FOXBOROUGH, Mass. — Robert Kraft, the owner of the New England Revolution and New England Patriots, has remained mostly silent as more information comes out about his alleged solicitation of prostitution at a Florida massage parlor.
On Monday, Florida law enforcement released two affidavits that describe in graphic detail Kraft’s alleged behavior while inside the Orchids of Asia Day Spa in January. Kraft is being charged with two counts of soliciting prostitution, which carries a maximum prison sentence of one year plus a $5,000 fine and community service.
“We have a newsmaker here,” Jupiter police chief Daniel Kerr said last Friday before announcing that Kraft was one of 25 people identified as part of a six-month sting into the parlor, which was also part of a larger investigation in Florida into human trafficking and prostitution that has ensnared nine other spas across the state.
Kraft spokesman Stacey James said Friday, “We categorically deny that Mr. Kraft engaged in any illegal activity. Because it is a judicial matter, we will not be commenting further.”
The affidavits indicate Kraft visited the Orchids of Asia Day Spa Jan. 19 and Jan. 20 – the day before the New England Patriots defeated the Kansas City Chiefs in the AFC Championship at Arrowhead Stadium.
According to the document, Kraft was first seen entering the business in a blue shirt and a blue cap. He stayed at the spa for approximately 45 minutes, during which he was attended to by two women. Over the course of his stay, the affidavit indicates the women “manipulated Kraft’s [genitals].”
The Robert Kraft probable cause affidavit. It’s graphic. pic.twitter.com/0hMQWOM2qr
— T.J. Quinn (@TJQuinnESPN) February 25, 2019
Kraft returned the next day and stayed at the business for approximately 15 minutes. Footage reportedly captured similar interactions between Kraft and two women. The second time, Kraft can allegedly be seen giving one of the women at least $100.
Major League Soccer hasn’t said anything since last Friday, when it told Sports Illustrated it was “aware of reports” related to Kraft’s ties to the sting in Jupiter.
Meanwhile, the National Football League, which made a similar statement Friday, added Monday that its personal conduct policy applies to everyone and that it would handle “this allegation in the same way we would handle an issue under the policy.”
MLS has not responded to requests from Pro Soccer USA asking about whether it has a personal conduct policy that also applies to club owners.
The NFL, which has a controversial reputation for discipling players, particularly in cases of domestic abuse and sexual violence, has nevertheless doled out punishments to franchise owners before.
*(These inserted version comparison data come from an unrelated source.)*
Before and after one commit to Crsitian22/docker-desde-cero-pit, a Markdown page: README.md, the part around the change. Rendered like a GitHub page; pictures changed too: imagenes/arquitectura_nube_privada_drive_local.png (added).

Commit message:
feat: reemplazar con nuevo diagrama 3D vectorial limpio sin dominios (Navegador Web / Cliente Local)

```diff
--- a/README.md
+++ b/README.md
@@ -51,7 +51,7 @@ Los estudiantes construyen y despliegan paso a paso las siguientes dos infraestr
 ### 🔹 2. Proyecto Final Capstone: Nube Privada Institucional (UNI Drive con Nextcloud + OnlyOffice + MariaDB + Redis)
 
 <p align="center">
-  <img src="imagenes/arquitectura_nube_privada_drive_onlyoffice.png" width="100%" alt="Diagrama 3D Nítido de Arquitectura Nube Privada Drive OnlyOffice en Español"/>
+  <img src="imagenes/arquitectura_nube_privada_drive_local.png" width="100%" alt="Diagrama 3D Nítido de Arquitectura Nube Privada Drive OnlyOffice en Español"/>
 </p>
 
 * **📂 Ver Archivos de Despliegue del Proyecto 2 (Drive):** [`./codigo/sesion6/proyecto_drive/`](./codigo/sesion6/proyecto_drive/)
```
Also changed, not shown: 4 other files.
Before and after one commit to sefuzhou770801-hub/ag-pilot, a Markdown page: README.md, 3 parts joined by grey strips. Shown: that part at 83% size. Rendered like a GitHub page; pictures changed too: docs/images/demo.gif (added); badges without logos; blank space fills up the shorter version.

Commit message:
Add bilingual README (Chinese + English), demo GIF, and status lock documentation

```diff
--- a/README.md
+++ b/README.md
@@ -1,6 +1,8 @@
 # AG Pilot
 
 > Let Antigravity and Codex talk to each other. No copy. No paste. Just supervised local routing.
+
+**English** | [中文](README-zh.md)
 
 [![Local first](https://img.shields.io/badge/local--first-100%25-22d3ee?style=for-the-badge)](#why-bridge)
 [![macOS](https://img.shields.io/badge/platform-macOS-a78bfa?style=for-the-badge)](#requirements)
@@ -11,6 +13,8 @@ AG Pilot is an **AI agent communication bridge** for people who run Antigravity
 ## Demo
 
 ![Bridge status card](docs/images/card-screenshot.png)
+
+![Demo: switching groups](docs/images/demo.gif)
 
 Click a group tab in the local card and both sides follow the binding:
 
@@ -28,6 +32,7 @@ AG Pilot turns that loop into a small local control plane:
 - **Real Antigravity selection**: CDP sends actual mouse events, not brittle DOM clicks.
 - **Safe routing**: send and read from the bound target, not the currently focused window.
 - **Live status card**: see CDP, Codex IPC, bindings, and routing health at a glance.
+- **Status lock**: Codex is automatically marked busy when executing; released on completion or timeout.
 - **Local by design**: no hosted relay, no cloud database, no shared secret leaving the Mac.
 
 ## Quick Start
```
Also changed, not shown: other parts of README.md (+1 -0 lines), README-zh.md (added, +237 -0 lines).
In 2014, the league fined Indianapolis Colts owner Jim Irsay $500,000 and suspended him for six games after he was arrested for drug possession and driving under the influence.
The NFL’s relationship with Kraft, particularly when it comes to league commissioner Roger Goodell, is a side plot in and of itself as the two have butt heads in recent years.
Goodell suspended Patriots quarterback Tom Brady, docked two draft picks, and fined the franchise $1 million in 2015 over suspicions that the team deflated footballs during the AFC Championship in which New England defeated the Colts 45-7.
In 2007, the NFL also disciplined the Patriots for videotaping the New York Jets’ defensive coaches during a game.
Kraft’s relationship with MLS is far less tenuous. He helped establish the league in 1996 and his Revolution were one the original clubs. He is also partly responsible for the hiring of current MLS commissioner Don Garber, a former NFL marketing executive.
How MLS and the NFL discipline remains to be seen. And while it is unlikely that Kraft will serve jail time, his greatest punishment will likely be the hit to his reputation. Kraft and his family are well-known around the world – and particularly in New England – for their philanthropy, which includes human trafficking and women’s issues.